She says her party’s strategy won’t change if longtime Alberta MP Jason Kenney succeeds in making willing dance partners of the Progressive Conservative and Wildrose parties.
“My focus as the premier of the province is to move forward on governing on the basis of the values that I presented to Albertans in the last election, which they endorsed,” she said Monday.
“In the next election — regardless of how many different parties have popped up or disappeared or come together or done the little do-si-do with each other — it won’t matter because we’ll run on our record, the same record that Albertans chose in the last election.”
Notley made her remarks after flipping and serving up pancakes at the annual premier’s Stampede Breakfast in downtown Calgary. It was her second year holding the event, which drew a crowd despite heavy rain.
Notley said the goal leading up to the 2019 provincial vote will be winning over Albertans who share the values the NDP stands for.
Alberta’s PCs were ousted last year by the New Democrats after more than four decades in power, and proponents of the unite-the-right movement say vote-splitting was to blame.
Last week, Kenney announced his plan to leave federal politics, seek the vacant Progressive Conservative leadership in Alberta and, if he succeeds, facilitate a merger with the rival Wildrose Party.
The high-profile former cabinet minister has argued it’s necessary to bring the Wildrose and Tories together if right-leaning voters in Alberta want to topple Notley’s “accidental NDP government” in the next election.
Former prime minister Stephen Harper and interim Conservative leader Rona Ambrose support the plan.
Notley said Monday that Alberta is a “young, modern, diverse” province and voters “like to have their choices respected.”

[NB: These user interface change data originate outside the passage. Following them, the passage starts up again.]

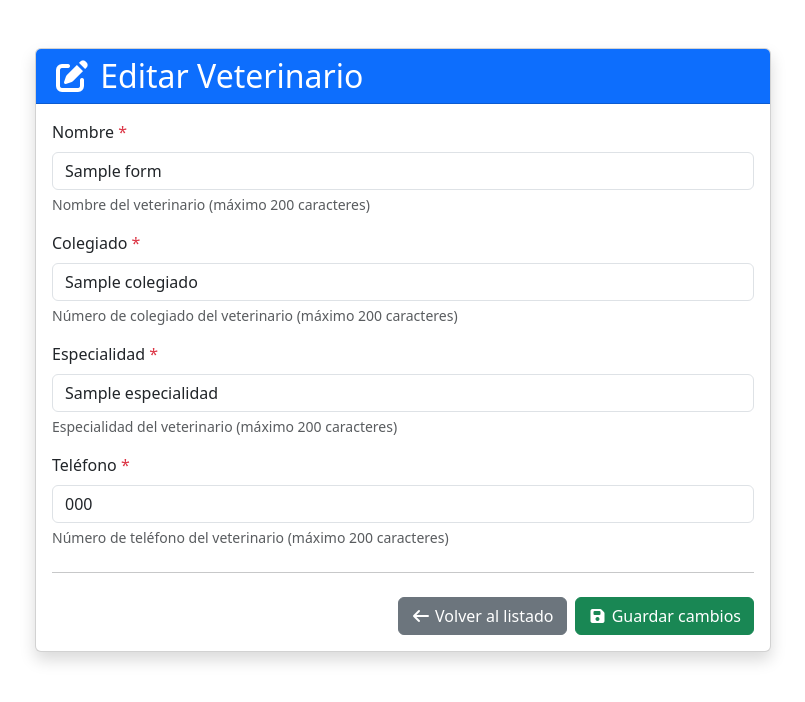
After one commit to albanomp/Proyecto-Clinica-Veterinaria, a Python web app: template Clinica_Veterinaria/app/templates/veterinarios/form.html in a window 1280 px wide. The commit adds this page. Shown: the top 702 px of the page, without its empty margins (237-1042 px from the left). Run offline with Jinja, Linux system fonts and the light colour scheme; the template is opened without the code that fills it: most values are stand-ins (such as "Sample title", 1, 10 or a date in 2020); some libraries are stand-ins or nearby versions.

Commit message:
Actualizado archivo web de veteriarios con métodos create, edit y delete y subido html formulario, además de modificar el archivo list

```diff
--- /dev/null
+++ b/Clinica_Veterinaria/app/templates/veterinarios/form.html
@@ -0,0 +1,140 @@
+<!DOCTYPE html>
+<html lang="es">
+<head>
+    <meta charset="UTF-8">
+    <meta name="viewport" content="width=device-width, initial-scale=1.0">
+    <title>{% if veterinario %}🦸‍♂️ Editar Veterinario{% else %}🦸‍♂️ Crear Veterinario{% endif %}</title>
+
+    <link href="https://cdn.jsdelivr.net/npm/bootstrap@5.3.8/dist/css/bootstrap.min.css" rel="stylesheet">
+    <link rel="stylesheet" href="https://cdnjs.cloudflare.com/ajax/libs/font-awesome/7.0.1/css/all.min.css" />
+</head>
+
+<body>
+    <div class="container mt-5">
+        <div class="row justify-content-center">
+            <div class="col-md-8">
+
+                <div class="card shadow">
+
+                    <!-- Header -->
+                    <div class="card-header bg-primary text-white">
+                        <h2 class="card-title mb-0">
+                            <i class="fa-solid fa-{% if veterinario %}pen-to-square{% else %}plus{% endif %}"></i>
+                            {% if veterinario %}Editar Veterinario{% else %}Crear nuevo Veterinario{% endif %}
+                        </h2>
+                    </div>
+
+                    <!-- Body -->
+                    <div class="card-body">
+
+                        <!-- Errores -->
+                        {% if errors %}
+                        <div class="alert alert-danger" role="alert">
+                            <h5 class="alert-heading">
+                                <i class="fa-solid fa-triangle-exclamation"></i> Errores de validación:
+                            </h5>
+                            <ul>
+                                {% for error in errors %}
+                                    <li>{{ error }}</li>
+                                {% endfor %}
+                            </ul>
+                        </div>
+                        {% endif %}
+
+                        <!-- Formulario -->
+                        <form method="post" action="{% if veterinario %}/veterinarios/{{ veterinario.id }}/editar{% else %}/veterinarios/formulario{% endif %}">
+
+                            <!-- Nombre -->
+                            <div class="mb-3">
+                                <label for="nombre" class="form-label">
+                                    Nombre <span class="text-danger">*</span>
+                                </label>
+                                <input
+                                    type="text"
+                                    class="form-control"
+                                    id="nombre"
+                                    name="nombre"
+                                    maxlength="200"
+                                    required
+                                    value="{% if form_data %}{{ form_data.get('nombre', '') }}{% elif veterinario %}{{ veterinario.nombre }}{% endif %}"
+                                >
+                                <div class="form-text">Nombre del veterinario (máximo 200 caracteres)</div>
+                            </div>
+
+                            <!-- Colegiado -->
+                            <div class="mb-3">
+                                <label for="colegiado" class="form-label">
+                                    Colegiado <span class="text-danger">*</span>
+                                </label>
+                                <input
+                                    type="text"
+                                    class="form-control"
+                                    id="colegiado"
+                                    name="colegiado"
+                                    maxlength="200"
+                                    required
+                                    value="{% if form_data %}{{ form_data.get('colegiado', '') }}{% elif veterinario %}{{ veterinario.colegiado }}{% endif %}"
+                                >
+                                <div class="form-text">Número de colegiado del veterinario (máximo 200 caracteres)</div>
+                            </div>
+
+                            <!-- Especialidad -->
+                            <div class="mb-3">
+                                <label for="especialidad" class="form-label">
+                                    Especialidad <span class="text-danger">*</span>
+                                </label>
+                                <input
+                                    type="text"
+                                    class="form-control"
+                                    id="especialidad"
+                                    name="especialidad"
+                                    maxlength="200"
+                                    required
+                                    value="{% if form_data %}{{ form_data.get('especialidad', '') }}{% elif veterinario %}{{ veterinario.especialidad }}{% endif %}"
+                                >
+                                <div class="form-text">Especialidad del veterinario (máximo 200 caracteres)</div>
+                            </div>
+
+                            <!-- Teléfono -->
+                            <div class="mb-3">
+                                <label for="telefono" class="form-label">
+                                    Teléfono <span class="text-danger">*</span>
+                                </label>
+                                <input
+                                    type="text"
+                                    class="form-control"
+                                    id="telefono"
+                                    name="telefono"
+                                    maxlength="200"
+                                    required
+                                    value="{% if form_data %}{{ form_data.get('telefono', '') }}{% elif veterinario %}{{ veterinario.telefono }}{% endif %}"
+                                >
+                                <div class="form-text">Número de teléfono del veterinario (máximo 200 caracteres)</div>
+                            </div>
+
+                            <!-- Botones -->
+                            <hr class="my-4">
+
+                            <div class="d-flex justify-content-end">
+                                <a href="/veterinarios" class="btn btn-secondary me-2">
+                                    <i class="fa-solid fa-arrow-left"></i> Volver al listado
+                                </a>
+
+                                <button type="submit" class="btn btn-success">
+                                    <i class="fa-solid fa-save"></i>
+                                    {% if veterinario %}Guardar cambios{% else %}Crear Veterinario{% endif %}
+                                </button>
+                            </div>
+
+                        </form>
+
+                    </div> <!-- card-body -->
+                </div> <!-- card -->
+
+            </div> <!-- col -->
+        </div> <!-- row -->
+    </div> <!-- container -->
+
+    <script src="https://cdn.jsdelivr.net/npm/bootstrap@5.3.8/dist/js/bootstrap.bundle.min.js"></script>
+</body>
+</html>
```
Also changed, not shown: Clinica_Veterinaria/app/routers/web/veterinario.py (+145 -2 lines), Clinica_Veterinaria/app/templates/veterinarios/list.html (+27 -7 lines).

“I believe .. that politicians who leave Alberta and then come back a decade and a half later run the risk of making some unfortunate assumptions about what Alberta is like and what Albertans care about.”